Reproduce the listing in full. Omit the pictures.
++++++++
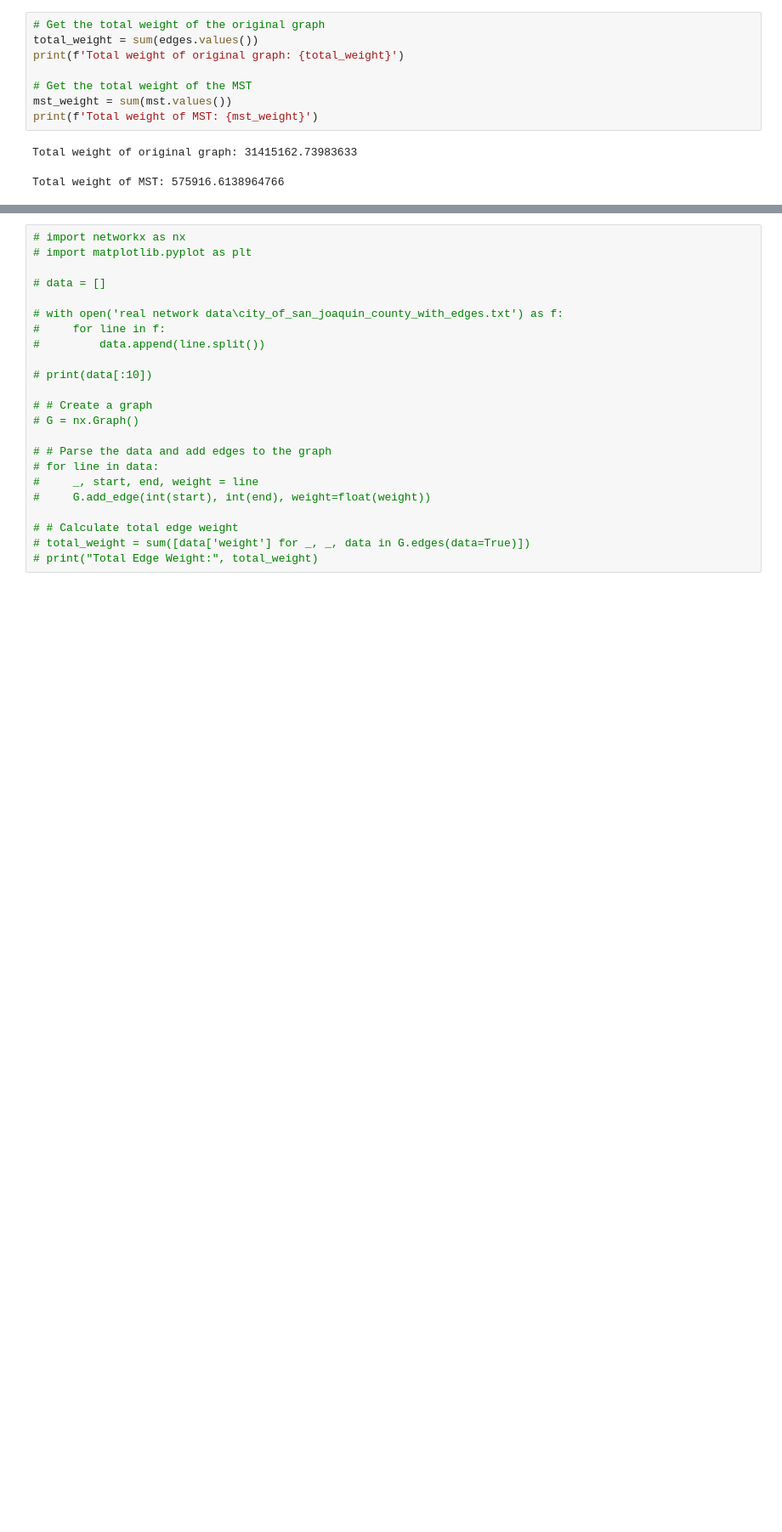
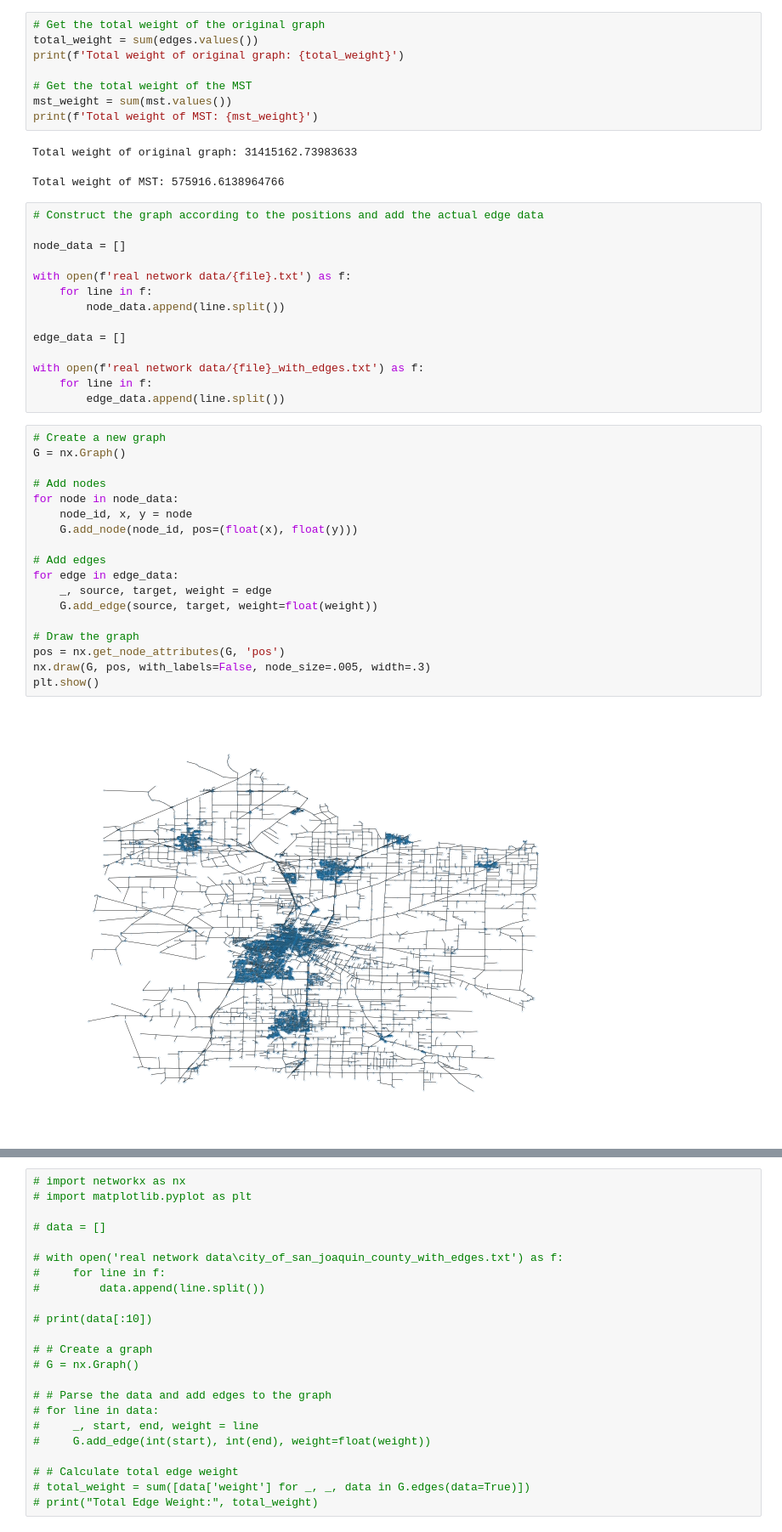
Before and after one commit to jamescalnan/Algorithms-that-Changed-the-World-CA, a Jupyter notebook: Boruvkas Algorithm.ipynb, the cells around one changed output, grey strips where cells are left out. Shown at 85% size. Cells and saved outputs as stored; diff of their text form; blank space fills up the shorter version.

Commit message:
Added the use of the weights file, need to implement previous

```diff
--- a/Boruvkas Algorithm.ipynb
+++ b/Boruvkas Algorithm.ipynb
@@ -691,3 +711,37 @@ print(f'Total weight of MST: {mst_weight}')
 # %% [output]
 Total weight of original graph: 31415162.73983633
 Total weight of MST: 575916.6138964766
+# %%
+# Construct the graph according to the positions and add the actual edge data
+
+node_data = []
+
+with open(f'real network data/{file}.txt') as f:
+    for line in f:
+        node_data.append(line.split())
+
+edge_data = []
+
+with open(f'real network data/{file}_with_edges.txt') as f:
+    for line in f:
+        edge_data.append(line.split())
+# %%
+# Create a new graph
+G = nx.Graph()
+
+# Add nodes
+for node in node_data:
+    node_id, x, y = node
+    G.add_node(node_id, pos=(float(x), float(y)))
+
+# Add edges
+for edge in edge_data:
+    _, source, target, weight = edge
+    G.add_edge(source, target, weight=float(weight))
+
+# Draw the graph
+pos = nx.get_node_attributes(G, 'pos')
+nx.draw(G, pos, with_labels=False, node_size=.005, width=.3)
+plt.show()
+# %% [output]
+[figure, added]
```
Also changed, not shown: parts of 5 cells of this notebook.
++++++++
§ **Exercise answer**:
Before and after one commit to jamescalnan/Algorithms-that-Changed-the-World-CA, a Jupyter notebook: Boruvkas Algorithm.ipynb, the cells around one changed output, grey strips where cells are left out. Shown at 85% size. Cells and saved outputs as stored; diff of their text form; blank space fills up the shorter version.

Commit message:
Added the use of the weights file, need to implement previous

```diff
--- a/Boruvkas Algorithm.ipynb
+++ b/Boruvkas Algorithm.ipynb
@@ -691,3 +711,37 @@ print(f'Total weight of MST: {mst_weight}')
 # %% [output]
 Total weight of original graph: 31415162.73983633
 Total weight of MST: 575916.6138964766
+# %%
+# Construct the graph according to the positions and add the actual edge data
+
+node_data = []
+
+with open(f'real network data/{file}.txt') as f:
+    for line in f:
+        node_data.append(line.split())
+
+edge_data = []
+
+with open(f'real network data/{file}_with_edges.txt') as f:
+    for line in f:
+        edge_data.append(line.split())
+# %%
+# Create a new graph
+G = nx.Graph()
+
+# Add nodes
+for node in node_data:
+    node_id, x, y = node
+    G.add_node(node_id, pos=(float(x), float(y)))
+
+# Add edges
+for edge in edge_data:
+    _, source, target, weight = edge
+    G.add_edge(source, target, weight=float(weight))
+
+# Draw the graph
+pos = nx.get_node_attributes(G, 'pos')
+nx.draw(G, pos, with_labels=False, node_size=.005, width=.3)
+plt.show()
+# %% [output]
+[figure, added]
```
Also changed, not shown: parts of 5 cells of this notebook.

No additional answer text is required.